• What is needed:
Look for the string "ipynb" in the data below, and copy each line that holds it.

[Edit tracking data]
=-=-=-=-=
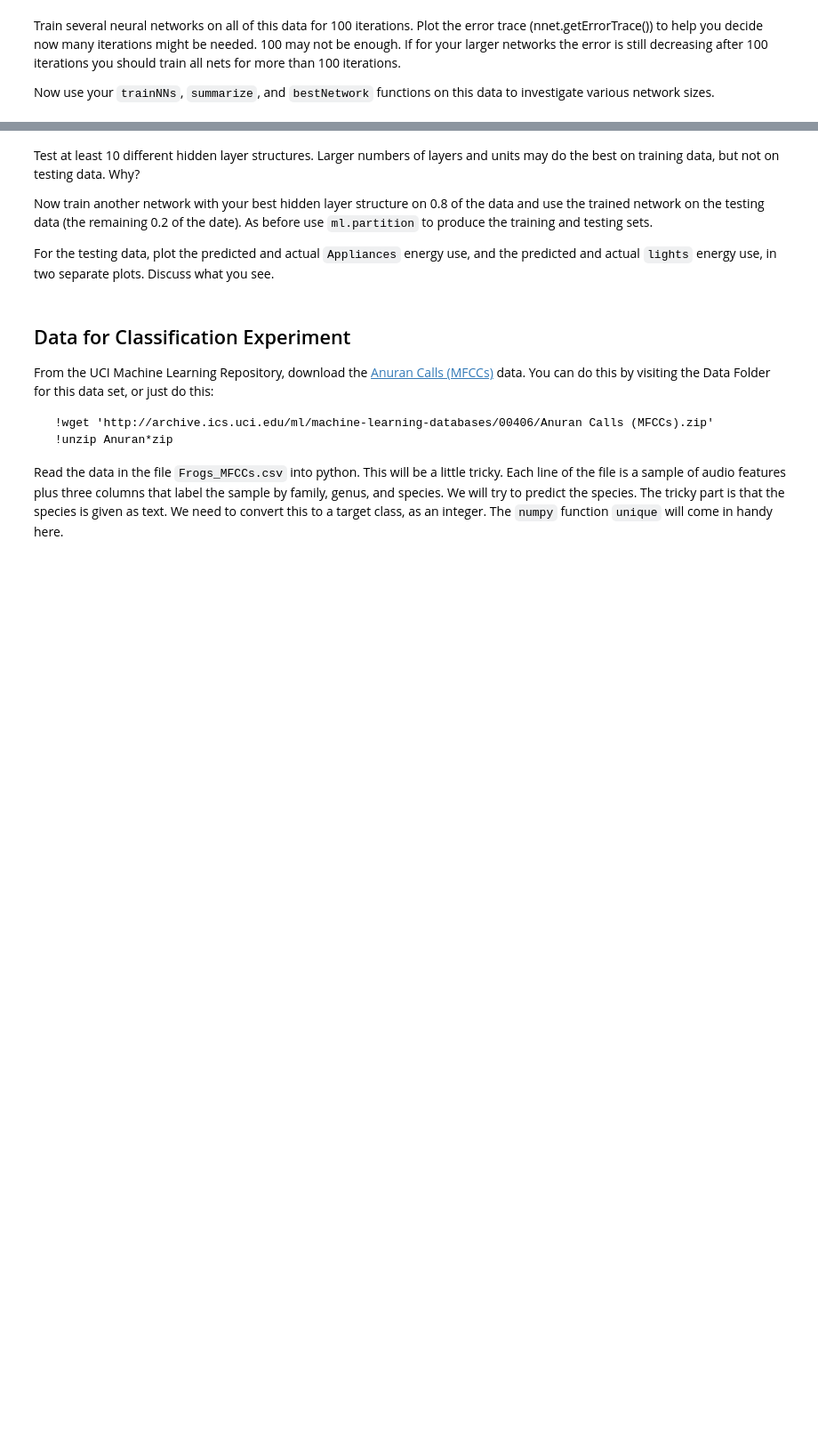
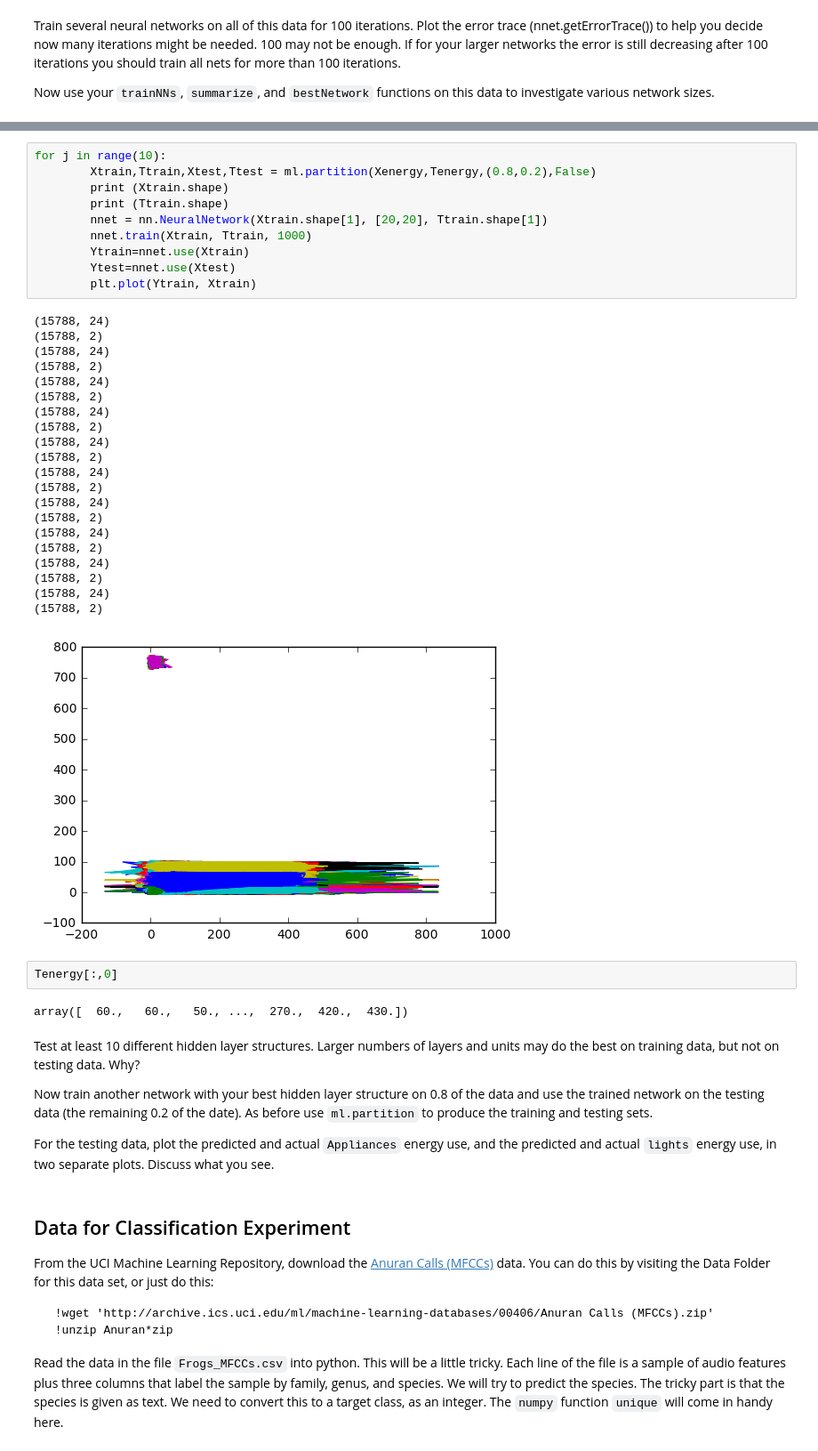
Before and after one commit to pawanmarskole/Artificial-Intelligence, a Jupyter notebook: Samant-A6.ipynb, the cells around one changed output, grey strips where cells are left out. Shown: that part at 89% size. Cells and saved outputs as stored; diff of their text form; blank space fills up the shorter version.

```diff
--- a/Samant-A6.ipynb
+++ b/Samant-A6.ipynb
@@ -301,3 +308,39 @@ bestNetwork(summarize(results))
+# %%
+for j in range(10):
+        Xtrain,Ttrain,Xtest,Ttest = ml.partition(Xenergy,Tenergy,(0.8,0.2),False)
+        print (Xtrain.shape)
+        print (Ttrain.shape)
+        nnet = nn.NeuralNetwork(Xtrain.shape[1], [20,20], Ttrain.shape[1])
+        nnet.train(Xtrain, Ttrain, 1000)
+        Ytrain=nnet.use(Xtrain)
+        Ytest=nnet.use(Xtest)
+        plt.plot(Ytrain, Xtrain)
+# %% [output]
+(15788, 24)
+(15788, 2)
+(15788, 24)
+(15788, 2)
+(15788, 24)
+(15788, 2)
+(15788, 24)
+(15788, 2)
+(15788, 24)
+(15788, 2)
+(15788, 24)
+(15788, 2)
+(15788, 24)
+(15788, 2)
+(15788, 24)
+(15788, 2)
+(15788, 24)
+(15788, 2)
+(15788, 24)
+(15788, 2)
+[figure, added]
+# %%
+Tenergy[:,0]
+# %% [output]
+array([  60.,   60.,   50., ...,  270.,  420.,  430.])
 # %% [markdown]
 Test at least 10 different hidden layer structures.  Larger numbers of layers and units may do the best on training data, but not on testing data. Why?
 
```
Also changed, not shown: parts of 36 cells of this notebook.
=-=-=-=-=
• Answer box:
Before and after one commit to pawanmarskole/Artificial-Intelligence, a Jupyter notebook: Samant-A6.ipynb, the cells around one changed output, grey strips where cells are left out. Shown: that part at 89% size. Cells and saved outputs as stored; diff of their text form; blank space fills up the shorter version.
--- a/Samant-A6.ipynb
+++ b/Samant-A6.ipynb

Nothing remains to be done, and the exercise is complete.